Another day, another male politician shares his deep thoughts about women’s bodies.
On Monday, France’s prime minister brought up an iconic image of Marianne — a historic symbol of the French Republic — suggesting her bare breasts are more reflective of the country’s values than a headscarf.
“Marianne has a naked breast because she is feeding the people,” Manuel Valls said during a speech at a government rally. “She isn’t veiled because she’s free.
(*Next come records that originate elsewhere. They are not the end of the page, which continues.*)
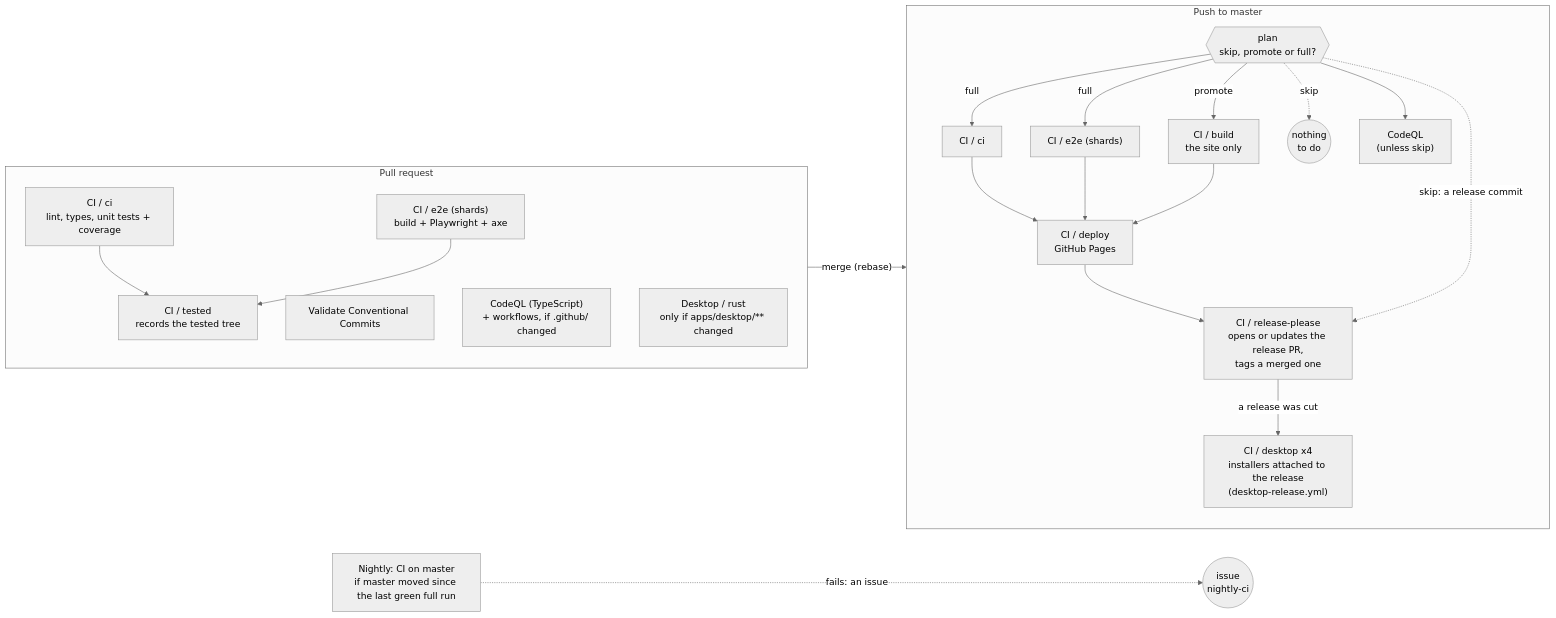
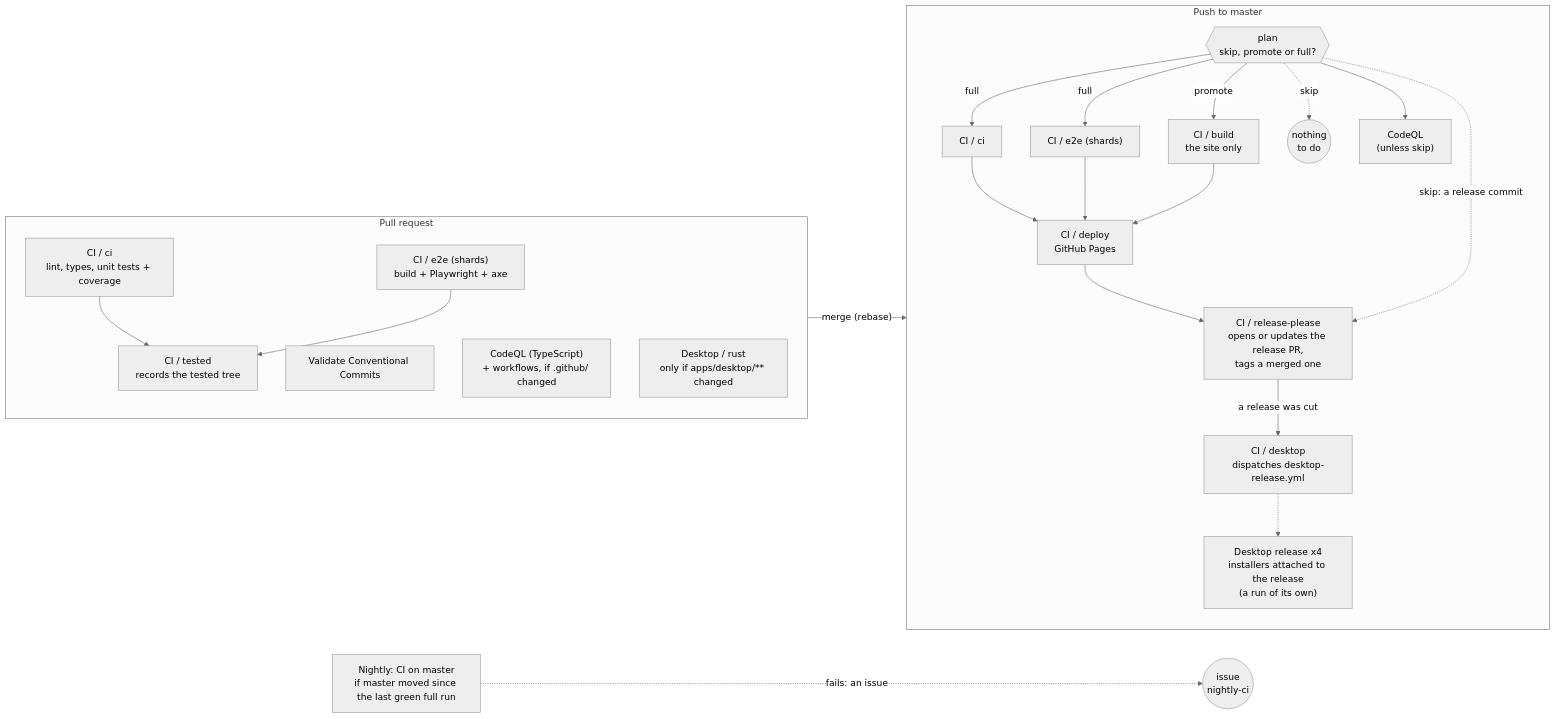
One commit to kqesar/alltp-tracker changed the first of 3 diagrams in docs/ci.md. Above: the diagram before and after it, drawn with Mermaid (neutral theme). The commit also changed other lines of this file and 3 other files, not shown here.

````diff
--- a/docs/ci.md
+++ b/docs/ci.md
@@ -7,31 +7,32 @@
 ```mermaid
 flowchart LR
   subgraph PR["Pull request"]
     direction TB
     ci_pr["CI / ci<br/>lint, types, unit tests + coverage"]
     e2e_pr["CI / e2e (shards)<br/>build + Playwright + axe"]
     rec["CI / tested<br/>records the tested tree"]
     vc["Validate Conventional Commits"]
     cq_pr["CodeQL (TypeScript)<br/>+ workflows, if .github/ changed"]
     dk_pr["Desktop / rust<br/>only if apps/desktop/** changed"]
     ci_pr & e2e_pr --> rec
   end
   subgraph MASTER["Push to master"]
     direction TB
     plan{{"plan<br/>skip, promote or full?"}}
     plan -->|full| ci_m["CI / ci"]
     plan -->|full| e2e_m["CI / e2e (shards)"]
     plan -->|promote| build["CI / build<br/>the site only"]
     plan -.->|skip| none(("nothing<br/>to do"))
     plan --> cq_m["CodeQL<br/>(unless skip)"]
     ci_m --> deploy["CI / deploy<br/>GitHub Pages"]
     e2e_m --> deploy
     build --> deploy
     deploy --> rp["CI / release-please<br/>opens or updates the release PR,<br/>tags a merged one"]
     plan -.->|"skip: a release commit"| rp
-    rp -->|a release was cut| inst["CI / desktop x4<br/>installers attached to the release<br/>(desktop-release.yml)"]
+    rp -->|a release was cut| inst["CI / desktop<br/>dispatches desktop-release.yml"]
+    inst -.-> dr["Desktop release x4<br/>installers attached to the release<br/>(a run of its own)"]
   end
   nightly["Nightly: CI on master<br/>if master moved since the last green full run"]
   PR -->|"merge (rebase)"| MASTER
   nightly -. "fails: an issue" .-> issue(("issue<br/>nightly-ci"))
 ```
````
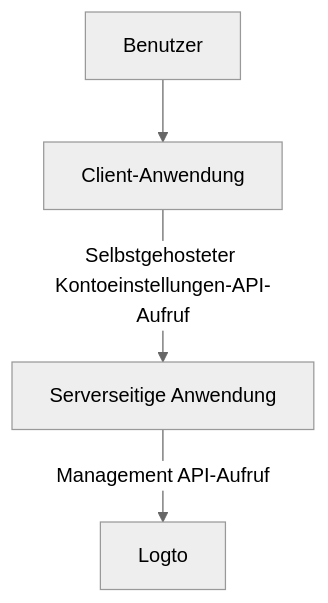
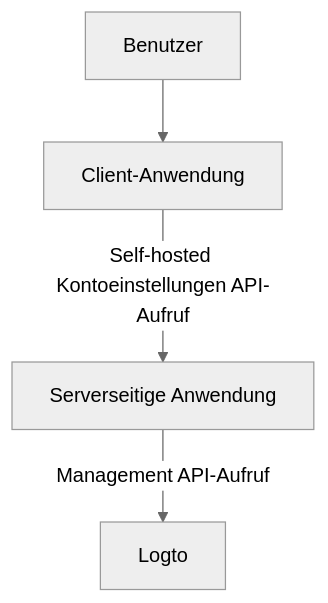
Before and after one commit to logto-io/docs: the first of 3 diagrams in i18n/de/docusaurus-plugin-content-docs/current/end-user-flows/account-settings/by-management-api.mdx, drawn with Mermaid (neutral theme). The commit also changed other lines of this file and 137 other files, not shown here.

````diff
--- a/i18n/de/docusaurus-plugin-content-docs/current/end-user-flows/account-settings/by-management-api.mdx
+++ b/i18n/de/docusaurus-plugin-content-docs/current/end-user-flows/account-settings/by-management-api.mdx
@@ -13,6 +13,7 @@
 ```mermaid
   graph TB
-    A[Benutzer] --> B[Client-Anwendung]
-    B -->|Selbstgehosteter Kontoeinstellungen-API-Aufruf|C[Serverseitige Anwendung]
+    A[Benutzer]
+    --> B[Client-Anwendung]
+    B -->|Self-hosted Kontoeinstellungen API-Aufruf|C[Serverseitige Anwendung]
     C -->|Management API-Aufruf| D[Logto]
 ```
````
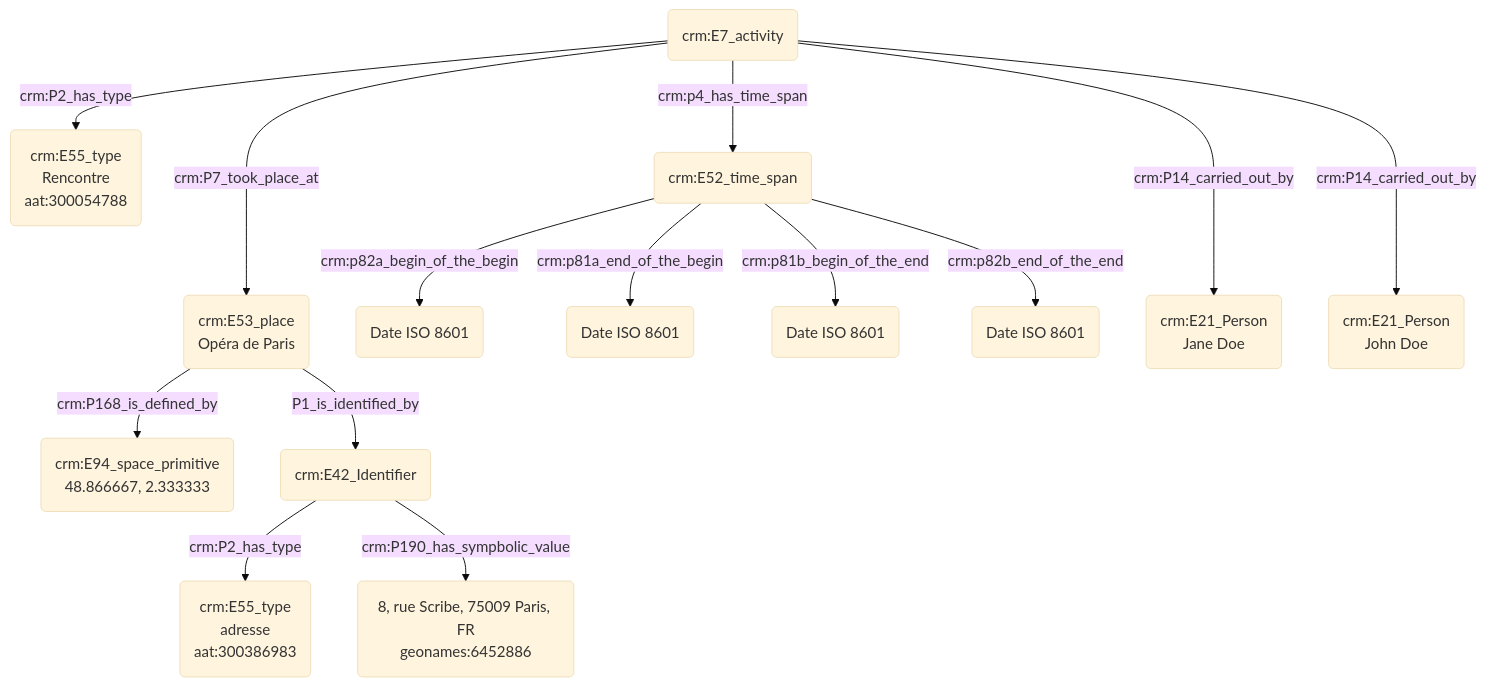
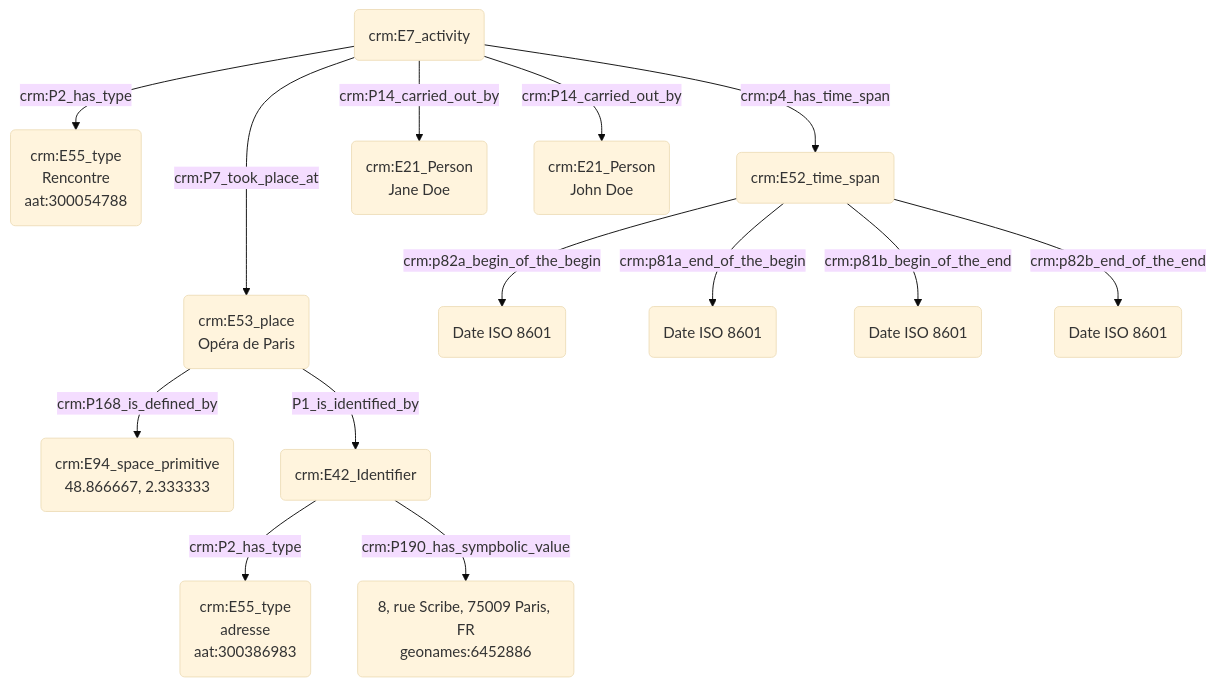
Before and after one commit to Amleth/consortium-musica2-gt2-ontologies: the diagram in modules/livrables/Dossier 2/Prosopographie/rencontre de quelqu'un dans un lieu fréquenté par les deux personnes.md, drawn with Mermaid (base theme).

Commit message:
Update rencontre de quelqu'un dans un lieu fréquenté par les deux personnes.md

````diff
--- a/modules/livrables/Dossier 2/Prosopographie/rencontre de quelqu'un dans un lieu fréquenté par les deux personnes.md
+++ b/modules/livrables/Dossier 2/Prosopographie/rencontre de quelqu'un dans un lieu fréquenté par les deux personnes.md
@@ -11,21 +11,21 @@
 ```mermaid
 graph TD;
 
 K(crm:E7_activity<br>rencontre) --->|crm:P7_took_place_at| M(crm:E53_place<br>Opéra de Paris)
 M(crm:E53_place<br>Opéra de Paris) --> |crm:P168_is_defined_by| N(crm:E94_space_primitive
 48.866667, 2.333333)
 M(crm:E53_place<br>Opéra de Paris) --> |P1_is_identified_by| O(crm:E42_Identifier)
 O(crm:E42_Identifier) --> |crm:P2_has_type| P(crm:E55_type<br>adresse<br>aat:300386983)
 O(crm:E42_Identifier) --> |crm:P190_has_sympbolic_value| Q(8, rue Scribe, 75009 Paris, FR<br>geonames:6452886)
 K(crm:E7_activity<br>recontre) --> |crm:P2_has_type| L(crm:E55_type<br>Rencontre<br>aat:300054788)
  
 K(crm:E7_activity) --> |crm:p4_has_time_span| D(crm:E52_time_span)
 D(crm:E52_time_span) --> |crm:p82a_begin_of_the_begin| E("Date ISO 8601")
 D(crm:E52_time_span) --> |crm:p81a_end_of_the_begin| F("Date ISO 8601")
 D(crm:E52_time_span) --> |crm:p81b_begin_of_the_end|G("Date ISO 8601")
 D(crm:E52_time_span) --> |crm:p82b_end_of_the_end| H("Date ISO 8601")
 
-K(crm:E7_activity) --->|crm:P14_carried_out_by| A(crm:E21_Person<br>Jane Doe)
-K(crm:E7_activity) --->|crm:P14_carried_out_by| J(crm:E21_Person<br>John Doe)
+K(crm:E7_activity) -->|crm:P14_carried_out_by| A(crm:E21_Person<br>Jane Doe)
+K(crm:E7_activity) -->|crm:P14_carried_out_by| J(crm:E21_Person<br>John Doe)
 
 ```
````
That is the Republic!”
Liberty Leading the People, 1830. Found in the collection of the Louvre, Paris. (Photo: Fine Art Images/Heritage Images/Getty Images)
Valls referred to “Liberty Leading the People,” a painting by French artist Eugène Delacroix. It famously depicts a young woman — an allegorical interpretation of liberty — carrying the French flag in triumph, with the neck of her dress slipped below her breasts.
History professor Mathilde Larrere, an expert in the French Revolution, called out the prime minister for his cherry-picked example of an icon who is depicted both bare breasted and fully clothed.
“Marianne has a naked breast because it’s an allegory, you cretin!” Larrere tweeted.
9)Certaines ont les seins nus, comme celle de Daumier, d’autres non pic.twitter.com/j4yUy6rsgg
— mathilde larrere (@LarrereMathilde) August 29, 2016
Valls’ remark about Marianne’s breasts comes two weeks after he said the burkini — full-body swimwear invented by a Lebanese designer to accommodate her hijab-wearing niece — isn’t “compatible” with French values.
He likened the burkini to a “symbol of women’s enslavement.”
French Prime Minister Manuel Valls gestures as he delivers a speech during a meeting with Socialist Party members in Colomiers on August 29. (Photo: Pascal Pavani/AFP/Getty Images)
Last week, the country’s highest administrative court ruled that the burkini bans adopted in some coastal towns is illegal.
Despite the court’s rejection, approximately 30 municipalities are refusing to lift their bans.
On Tuesday, the United Nations’ human rights office called the bans a “stupid reaction” to a string of recent extremists attacks that do nothing to improve security.
Rupert Colville of the Office of the High Commissioner for Human Rights said the only thing the bans have done is to “fuel religious intolerance and the stigmatization of Muslims.”